# Exercise details
Drop every image and restate the entries below word for word.

# Stored data
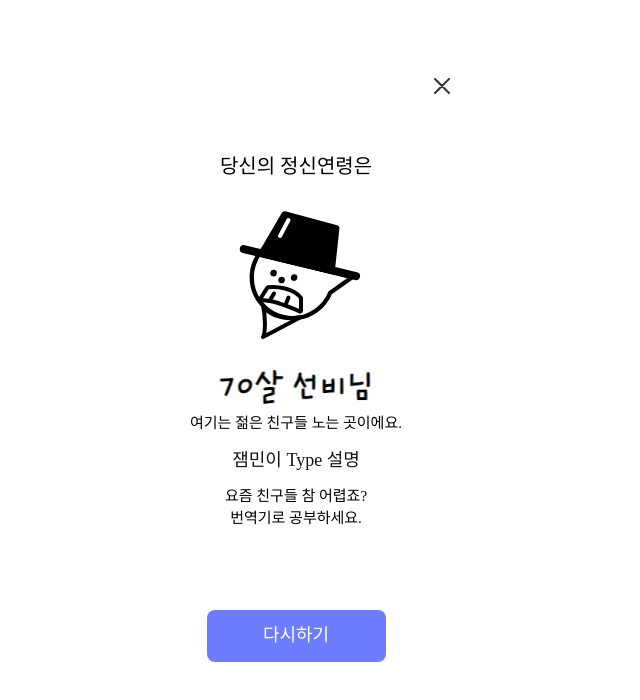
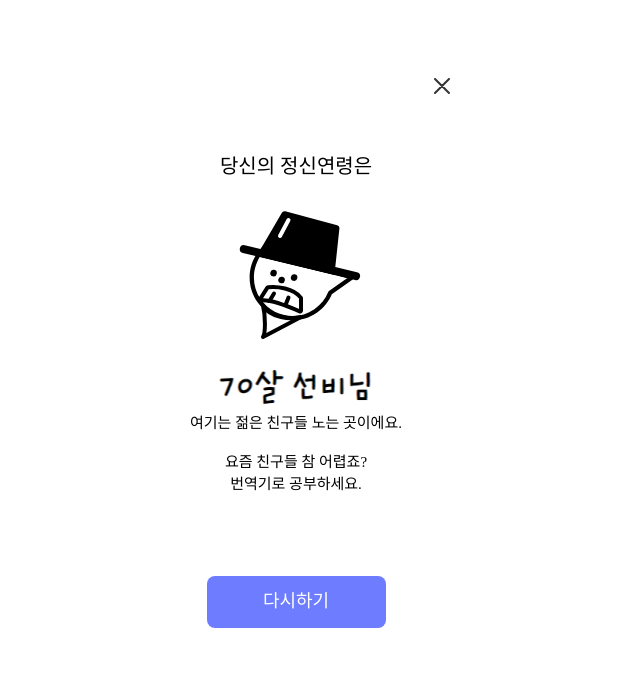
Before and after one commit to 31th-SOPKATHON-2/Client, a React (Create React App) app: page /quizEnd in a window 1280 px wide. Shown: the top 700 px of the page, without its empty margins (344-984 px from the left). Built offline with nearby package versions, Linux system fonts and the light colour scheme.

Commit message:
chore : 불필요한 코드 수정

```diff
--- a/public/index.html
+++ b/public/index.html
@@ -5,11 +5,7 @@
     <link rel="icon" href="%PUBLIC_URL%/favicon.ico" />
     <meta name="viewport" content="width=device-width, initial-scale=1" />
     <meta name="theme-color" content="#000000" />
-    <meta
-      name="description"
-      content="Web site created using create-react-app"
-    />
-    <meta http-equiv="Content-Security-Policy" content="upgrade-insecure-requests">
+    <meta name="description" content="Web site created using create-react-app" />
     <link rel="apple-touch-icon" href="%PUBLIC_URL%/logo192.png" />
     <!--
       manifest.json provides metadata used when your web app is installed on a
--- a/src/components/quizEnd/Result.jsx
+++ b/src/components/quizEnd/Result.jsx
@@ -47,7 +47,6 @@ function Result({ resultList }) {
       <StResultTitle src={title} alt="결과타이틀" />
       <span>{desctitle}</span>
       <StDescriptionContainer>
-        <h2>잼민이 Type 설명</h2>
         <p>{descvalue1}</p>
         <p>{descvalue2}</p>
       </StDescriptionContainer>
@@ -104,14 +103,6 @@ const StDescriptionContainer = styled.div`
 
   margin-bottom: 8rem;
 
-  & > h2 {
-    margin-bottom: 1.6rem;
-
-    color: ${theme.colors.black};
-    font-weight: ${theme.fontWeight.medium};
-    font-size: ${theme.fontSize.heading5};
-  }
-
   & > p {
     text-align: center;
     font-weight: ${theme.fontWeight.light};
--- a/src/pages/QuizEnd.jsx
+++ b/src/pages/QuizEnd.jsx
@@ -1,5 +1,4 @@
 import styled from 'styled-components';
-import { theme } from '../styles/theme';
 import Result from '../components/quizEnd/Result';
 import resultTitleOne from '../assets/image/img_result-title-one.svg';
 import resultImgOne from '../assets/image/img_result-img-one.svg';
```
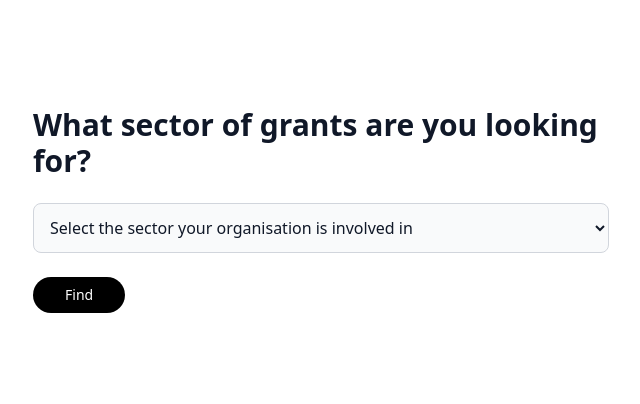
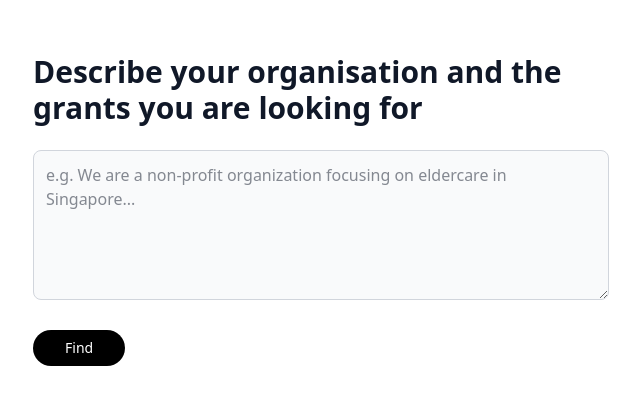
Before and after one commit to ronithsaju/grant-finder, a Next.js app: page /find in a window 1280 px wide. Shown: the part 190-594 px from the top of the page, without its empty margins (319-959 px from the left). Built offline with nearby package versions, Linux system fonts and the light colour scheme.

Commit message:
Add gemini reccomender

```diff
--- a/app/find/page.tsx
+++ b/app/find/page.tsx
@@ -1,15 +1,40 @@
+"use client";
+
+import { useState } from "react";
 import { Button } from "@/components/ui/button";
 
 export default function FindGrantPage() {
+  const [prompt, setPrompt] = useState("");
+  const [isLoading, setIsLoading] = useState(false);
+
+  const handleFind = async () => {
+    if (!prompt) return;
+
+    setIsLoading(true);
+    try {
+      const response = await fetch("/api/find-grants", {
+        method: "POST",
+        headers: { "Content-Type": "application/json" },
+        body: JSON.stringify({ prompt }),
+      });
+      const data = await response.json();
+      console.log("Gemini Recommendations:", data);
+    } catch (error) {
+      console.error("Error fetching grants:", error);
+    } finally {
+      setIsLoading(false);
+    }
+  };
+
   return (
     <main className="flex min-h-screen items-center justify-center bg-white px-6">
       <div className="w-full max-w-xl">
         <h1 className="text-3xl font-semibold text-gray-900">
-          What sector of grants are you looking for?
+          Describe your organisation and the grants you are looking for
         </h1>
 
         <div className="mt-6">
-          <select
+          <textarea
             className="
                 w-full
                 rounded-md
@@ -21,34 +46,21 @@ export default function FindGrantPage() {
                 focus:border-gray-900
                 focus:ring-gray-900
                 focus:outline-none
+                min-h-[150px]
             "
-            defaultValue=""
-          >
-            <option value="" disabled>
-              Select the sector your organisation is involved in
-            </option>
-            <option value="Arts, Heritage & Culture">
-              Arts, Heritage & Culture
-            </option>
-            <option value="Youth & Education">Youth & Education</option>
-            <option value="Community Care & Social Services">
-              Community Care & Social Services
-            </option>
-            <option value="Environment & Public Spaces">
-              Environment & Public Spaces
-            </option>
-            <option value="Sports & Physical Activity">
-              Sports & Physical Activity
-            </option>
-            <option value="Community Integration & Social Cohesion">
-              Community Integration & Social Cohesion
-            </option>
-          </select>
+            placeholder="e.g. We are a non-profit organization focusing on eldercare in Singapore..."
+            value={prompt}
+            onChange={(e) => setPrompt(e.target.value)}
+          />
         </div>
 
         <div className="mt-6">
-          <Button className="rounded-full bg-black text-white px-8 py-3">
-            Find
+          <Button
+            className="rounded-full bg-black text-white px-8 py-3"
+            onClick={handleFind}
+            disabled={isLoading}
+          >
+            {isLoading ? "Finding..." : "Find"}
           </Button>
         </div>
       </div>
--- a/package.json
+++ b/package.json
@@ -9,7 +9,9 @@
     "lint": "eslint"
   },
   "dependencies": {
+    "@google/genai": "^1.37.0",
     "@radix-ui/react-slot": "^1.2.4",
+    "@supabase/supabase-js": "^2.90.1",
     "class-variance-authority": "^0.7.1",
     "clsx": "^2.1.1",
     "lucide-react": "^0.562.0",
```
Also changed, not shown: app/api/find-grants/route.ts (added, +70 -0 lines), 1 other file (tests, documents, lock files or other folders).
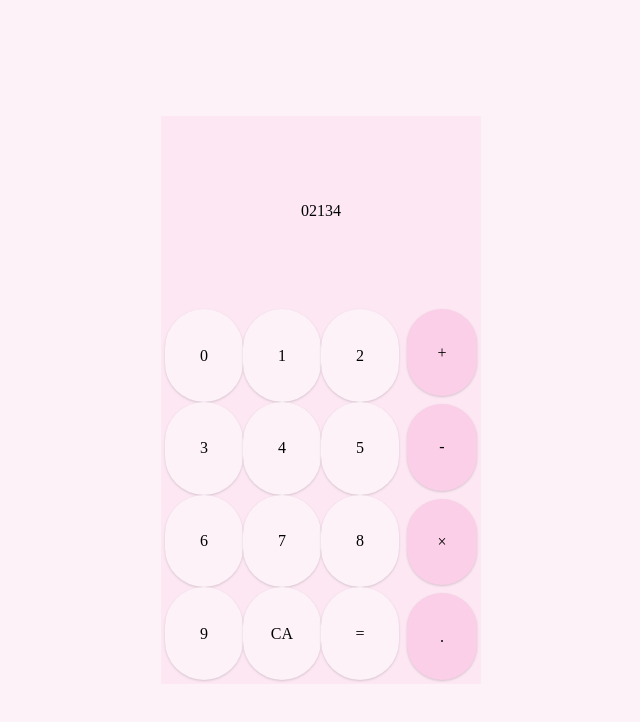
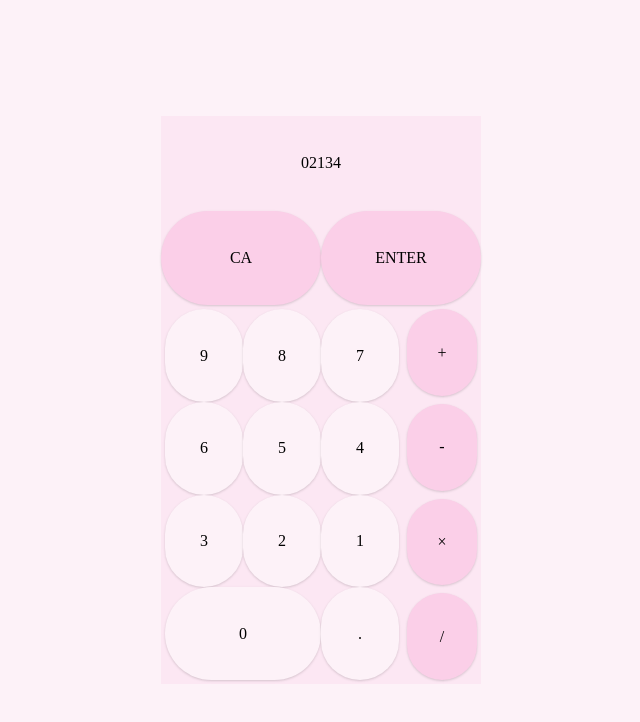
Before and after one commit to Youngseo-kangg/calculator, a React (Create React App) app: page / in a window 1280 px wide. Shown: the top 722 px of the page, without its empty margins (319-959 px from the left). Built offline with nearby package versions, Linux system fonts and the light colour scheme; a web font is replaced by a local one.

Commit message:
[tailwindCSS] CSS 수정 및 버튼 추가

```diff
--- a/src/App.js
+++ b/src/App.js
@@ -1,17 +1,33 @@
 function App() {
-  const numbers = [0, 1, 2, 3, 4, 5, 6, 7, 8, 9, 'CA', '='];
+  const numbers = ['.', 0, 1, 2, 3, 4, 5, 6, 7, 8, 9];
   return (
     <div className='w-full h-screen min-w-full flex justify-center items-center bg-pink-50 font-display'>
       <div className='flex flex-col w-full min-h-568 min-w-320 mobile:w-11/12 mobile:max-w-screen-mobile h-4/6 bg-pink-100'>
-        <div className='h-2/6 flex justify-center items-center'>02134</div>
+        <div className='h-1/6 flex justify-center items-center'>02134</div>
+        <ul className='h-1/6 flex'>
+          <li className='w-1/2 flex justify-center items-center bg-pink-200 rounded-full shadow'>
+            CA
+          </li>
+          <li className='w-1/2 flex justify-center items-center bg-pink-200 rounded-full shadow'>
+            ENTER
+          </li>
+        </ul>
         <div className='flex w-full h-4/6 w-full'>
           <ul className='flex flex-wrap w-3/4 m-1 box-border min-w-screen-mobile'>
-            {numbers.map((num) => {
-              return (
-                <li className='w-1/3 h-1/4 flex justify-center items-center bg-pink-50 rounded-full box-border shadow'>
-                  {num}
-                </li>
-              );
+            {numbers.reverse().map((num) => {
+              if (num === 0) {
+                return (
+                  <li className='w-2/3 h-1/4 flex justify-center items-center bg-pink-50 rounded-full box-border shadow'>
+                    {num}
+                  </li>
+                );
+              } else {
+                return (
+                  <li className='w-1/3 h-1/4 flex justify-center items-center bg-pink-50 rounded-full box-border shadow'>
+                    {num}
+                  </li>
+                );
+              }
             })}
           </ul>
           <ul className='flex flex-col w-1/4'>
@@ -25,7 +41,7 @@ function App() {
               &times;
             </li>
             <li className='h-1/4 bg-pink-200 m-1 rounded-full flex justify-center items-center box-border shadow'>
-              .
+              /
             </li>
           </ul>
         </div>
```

# Answer to this problem
Before and after one commit to 31th-SOPKATHON-2/Client, a React (Create React App) app: page /quizEnd in a window 1280 px wide. Shown: the top 700 px of the page, without its empty margins (344-984 px from the left). Built offline with nearby package versions, Linux system fonts and the light colour scheme.

Commit message:
chore : 불필요한 코드 수정

```diff
--- a/public/index.html
+++ b/public/index.html
@@ -5,11 +5,7 @@
     <link rel="icon" href="%PUBLIC_URL%/favicon.ico" />
     <meta name="viewport" content="width=device-width, initial-scale=1" />
     <meta name="theme-color" content="#000000" />
-    <meta
-      name="description"
-      content="Web site created using create-react-app"
-    />
-    <meta http-equiv="Content-Security-Policy" content="upgrade-insecure-requests">
+    <meta name="description" content="Web site created using create-react-app" />
     <link rel="apple-touch-icon" href="%PUBLIC_URL%/logo192.png" />
     <!--
       manifest.json provides metadata used when your web app is installed on a
--- a/src/components/quizEnd/Result.jsx
+++ b/src/components/quizEnd/Result.jsx
@@ -47,7 +47,6 @@ function Result({ resultList }) {
       <StResultTitle src={title} alt="결과타이틀" />
       <span>{desctitle}</span>
       <StDescriptionContainer>
-        <h2>잼민이 Type 설명</h2>
         <p>{descvalue1}</p>
         <p>{descvalue2}</p>
       </StDescriptionContainer>
@@ -104,14 +103,6 @@ const StDescriptionContainer = styled.div`
 
   margin-bottom: 8rem;
 
-  & > h2 {
-    margin-bottom: 1.6rem;
-
-    color: ${theme.colors.black};
-    font-weight: ${theme.fontWeight.medium};
-    font-size: ${theme.fontSize.heading5};
-  }
-
   & > p {
     text-align: center;
     font-weight: ${theme.fontWeight.light};
--- a/src/pages/QuizEnd.jsx
+++ b/src/pages/QuizEnd.jsx
@@ -1,5 +1,4 @@
 import styled from 'styled-components';
-import { theme } from '../styles/theme';
 import Result from '../components/quizEnd/Result';
 import resultTitleOne from '../assets/image/img_result-title-one.svg';
 import resultImgOne from '../assets/image/img_result-img-one.svg';
```
Before and after one commit to ronithsaju/grant-finder, a Next.js app: page /find in a window 1280 px wide. Shown: the part 190-594 px from the top of the page, without its empty margins (319-959 px from the left). Built offline with nearby package versions, Linux system fonts and the light colour scheme.

Commit message:
Add gemini reccomender

```diff
--- a/app/find/page.tsx
+++ b/app/find/page.tsx
@@ -1,15 +1,40 @@
+"use client";
+
+import { useState } from "react";
 import { Button } from "@/components/ui/button";
 
 export default function FindGrantPage() {
+  const [prompt, setPrompt] = useState("");
+  const [isLoading, setIsLoading] = useState(false);
+
+  const handleFind = async () => {
+    if (!prompt) return;
+
+    setIsLoading(true);
+    try {
+      const response = await fetch("/api/find-grants", {
+        method: "POST",
+        headers: { "Content-Type": "application/json" },
+        body: JSON.stringify({ prompt }),
+      });
+      const data = await response.json();
+      console.log("Gemini Recommendations:", data);
+    } catch (error) {
+      console.error("Error fetching grants:", error);
+    } finally {
+      setIsLoading(false);
+    }
+  };
+
   return (
     <main className="flex min-h-screen items-center justify-center bg-white px-6">
       <div className="w-full max-w-xl">
         <h1 className="text-3xl font-semibold text-gray-900">
-          What sector of grants are you looking for?
+          Describe your organisation and the grants you are looking for
         </h1>
 
         <div className="mt-6">
-          <select
+          <textarea
             className="
                 w-full
                 rounded-md
@@ -21,34 +46,21 @@ export default function FindGrantPage() {
                 focus:border-gray-900
                 focus:ring-gray-900
                 focus:outline-none
+                min-h-[150px]
             "
-            defaultValue=""
-          >
-            <option value="" disabled>
-              Select the sector your organisation is involved in
-            </option>
-            <option value="Arts, Heritage & Culture">
-              Arts, Heritage & Culture
-            </option>
-            <option value="Youth & Education">Youth & Education</option>
-            <option value="Community Care & Social Services">
-              Community Care & Social Services
-            </option>
-            <option value="Environment & Public Spaces">
-              Environment & Public Spaces
-            </option>
-            <option value="Sports & Physical Activity">
-              Sports & Physical Activity
-            </option>
-            <option value="Community Integration & Social Cohesion">
-              Community Integration & Social Cohesion
-            </option>
-          </select>
+            placeholder="e.g. We are a non-profit organization focusing on eldercare in Singapore..."
+            value={prompt}
+            onChange={(e) => setPrompt(e.target.value)}
+          />
         </div>
 
         <div className="mt-6">
-          <Button className="rounded-full bg-black text-white px-8 py-3">
-            Find
+          <Button
+            className="rounded-full bg-black text-white px-8 py-3"
+            onClick={handleFind}
+            disabled={isLoading}
+          >
+            {isLoading ? "Finding..." : "Find"}
           </Button>
         </div>
       </div>
--- a/package.json
+++ b/package.json
@@ -9,7 +9,9 @@
     "lint": "eslint"
   },
   "dependencies": {
+    "@google/genai": "^1.37.0",
     "@radix-ui/react-slot": "^1.2.4",
+    "@supabase/supabase-js": "^2.90.1",
     "class-variance-authority": "^0.7.1",
     "clsx": "^2.1.1",
     "lucide-react": "^0.562.0",
```
Also changed, not shown: app/api/find-grants/route.ts (added, +70 -0 lines), 1 other file (tests, documents, lock files or other folders).
Before and after one commit to Youngseo-kangg/calculator, a React (Create React App) app: page / in a window 1280 px wide. Shown: the top 722 px of the page, without its empty margins (319-959 px from the left). Built offline with nearby package versions, Linux system fonts and the light colour scheme; a web font is replaced by a local one.

Commit message:
[tailwindCSS] CSS 수정 및 버튼 추가

```diff
--- a/src/App.js
+++ b/src/App.js
@@ -1,17 +1,33 @@
 function App() {
-  const numbers = [0, 1, 2, 3, 4, 5, 6, 7, 8, 9, 'CA', '='];
+  const numbers = ['.', 0, 1, 2, 3, 4, 5, 6, 7, 8, 9];
   return (
     <div className='w-full h-screen min-w-full flex justify-center items-center bg-pink-50 font-display'>
       <div className='flex flex-col w-full min-h-568 min-w-320 mobile:w-11/12 mobile:max-w-screen-mobile h-4/6 bg-pink-100'>
-        <div className='h-2/6 flex justify-center items-center'>02134</div>
+        <div className='h-1/6 flex justify-center items-center'>02134</div>
+        <ul className='h-1/6 flex'>
+          <li className='w-1/2 flex justify-center items-center bg-pink-200 rounded-full shadow'>
+            CA
+          </li>
+          <li className='w-1/2 flex justify-center items-center bg-pink-200 rounded-full shadow'>
+            ENTER
+          </li>
+        </ul>
         <div className='flex w-full h-4/6 w-full'>
           <ul className='flex flex-wrap w-3/4 m-1 box-border min-w-screen-mobile'>
-            {numbers.map((num) => {
-              return (
-                <li className='w-1/3 h-1/4 flex justify-center items-center bg-pink-50 rounded-full box-border shadow'>
-                  {num}
-                </li>
-              );
+            {numbers.reverse().map((num) => {
+              if (num === 0) {
+                return (
+                  <li className='w-2/3 h-1/4 flex justify-center items-center bg-pink-50 rounded-full box-border shadow'>
+                    {num}
+                  </li>
+                );
+              } else {
+                return (
+                  <li className='w-1/3 h-1/4 flex justify-center items-center bg-pink-50 rounded-full box-border shadow'>
+                    {num}
+                  </li>
+                );
+              }
             })}
           </ul>
           <ul className='flex flex-col w-1/4'>
@@ -25,7 +41,7 @@ function App() {
               &times;
             </li>
             <li className='h-1/4 bg-pink-200 m-1 rounded-full flex justify-center items-center box-border shadow'>
-              .
+              /
             </li>
           </ul>
         </div>
```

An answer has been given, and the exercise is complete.